#### Data
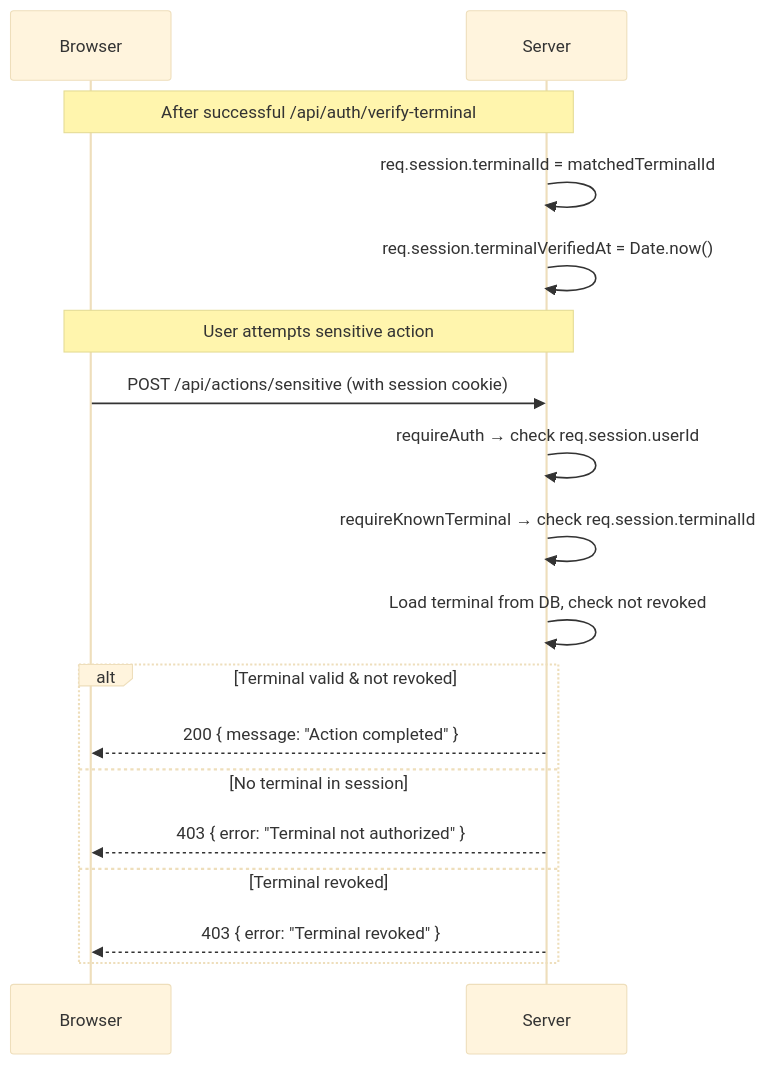
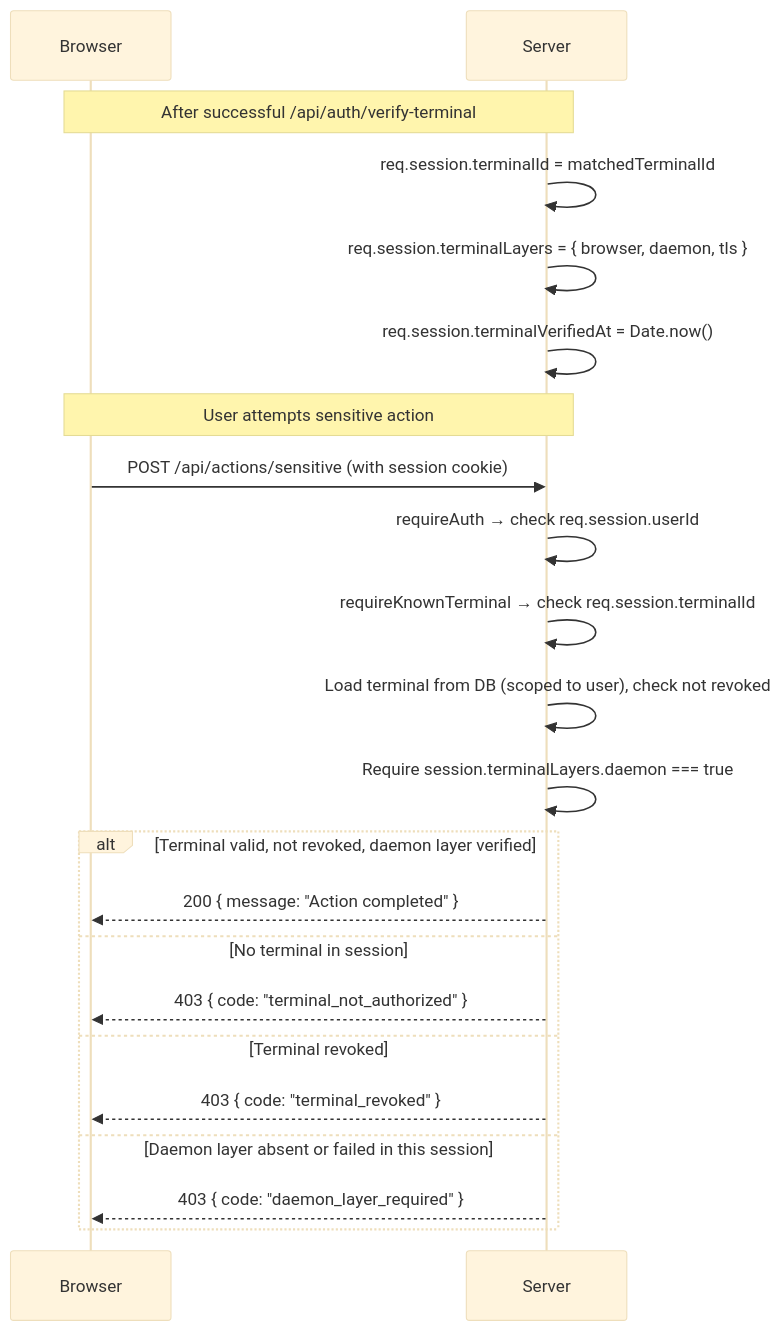
Before and after one commit to andermoreira/dna: the fifth of 5 diagrams in docs/architecture.md, drawn with Mermaid (base theme). The commit also changed other lines of this file and 27 other files, not shown here.

````diff
--- a/docs/architecture.md
+++ b/docs/architecture.md
@@ -228,26 +239,30 @@
 ```mermaid
 sequenceDiagram
     participant Browser
     participant Server
 
     Note over Browser,Server: After successful /api/auth/verify-terminal
 
     Server->>Server: req.session.terminalId = matchedTerminalId
+    Server->>Server: req.session.terminalLayers = { browser, daemon, tls }
     Server->>Server: req.session.terminalVerifiedAt = Date.now()
 
     Note over Browser,Server: User attempts sensitive action
 
     Browser->>Server: POST /api/actions/sensitive (with session cookie)
 
     Server->>Server: requireAuth → check req.session.userId
     Server->>Server: requireKnownTerminal → check req.session.terminalId
-    Server->>Server: Load terminal from DB, check not revoked
+    Server->>Server: Load terminal from DB (scoped to user), check not revoked
+    Server->>Server: Require session.terminalLayers.daemon === true
 
-    alt Terminal valid & not revoked
+    alt Terminal valid, not revoked, daemon layer verified
         Server-->>Browser: 200 { message: "Action completed" }
     else No terminal in session
-        Server-->>Browser: 403 { error: "Terminal not authorized" }
+        Server-->>Browser: 403 { code: "terminal_not_authorized" }
     else Terminal revoked
-        Server-->>Browser: 403 { error: "Terminal revoked" }
+        Server-->>Browser: 403 { code: "terminal_revoked" }
+    else Daemon layer absent or failed in this session
+        Server-->>Browser: 403 { code: "daemon_layer_required" }
     end
 ```
````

#### What is required
Leave the images out. Set down all of the material above exactly.

#### Result of the exercise
Before and after one commit to andermoreira/dna: the fifth of 5 diagrams in docs/architecture.md, drawn with Mermaid (base theme). The commit also changed other lines of this file and 27 other files, not shown here.

````diff
--- a/docs/architecture.md
+++ b/docs/architecture.md
@@ -228,26 +239,30 @@
 ```mermaid
 sequenceDiagram
     participant Browser
     participant Server
 
     Note over Browser,Server: After successful /api/auth/verify-terminal
 
     Server->>Server: req.session.terminalId = matchedTerminalId
+    Server->>Server: req.session.terminalLayers = { browser, daemon, tls }
     Server->>Server: req.session.terminalVerifiedAt = Date.now()
 
     Note over Browser,Server: User attempts sensitive action
 
     Browser->>Server: POST /api/actions/sensitive (with session cookie)
 
     Server->>Server: requireAuth → check req.session.userId
     Server->>Server: requireKnownTerminal → check req.session.terminalId
-    Server->>Server: Load terminal from DB, check not revoked
+    Server->>Server: Load terminal from DB (scoped to user), check not revoked
+    Server->>Server: Require session.terminalLayers.daemon === true
 
-    alt Terminal valid & not revoked
+    alt Terminal valid, not revoked, daemon layer verified
         Server-->>Browser: 200 { message: "Action completed" }
     else No terminal in session
-        Server-->>Browser: 403 { error: "Terminal not authorized" }
+        Server-->>Browser: 403 { code: "terminal_not_authorized" }
     else Terminal revoked
-        Server-->>Browser: 403 { error: "Terminal revoked" }
+        Server-->>Browser: 403 { code: "terminal_revoked" }
+    else Daemon layer absent or failed in this session
+        Server-->>Browser: 403 { code: "daemon_layer_required" }
     end
 ```
````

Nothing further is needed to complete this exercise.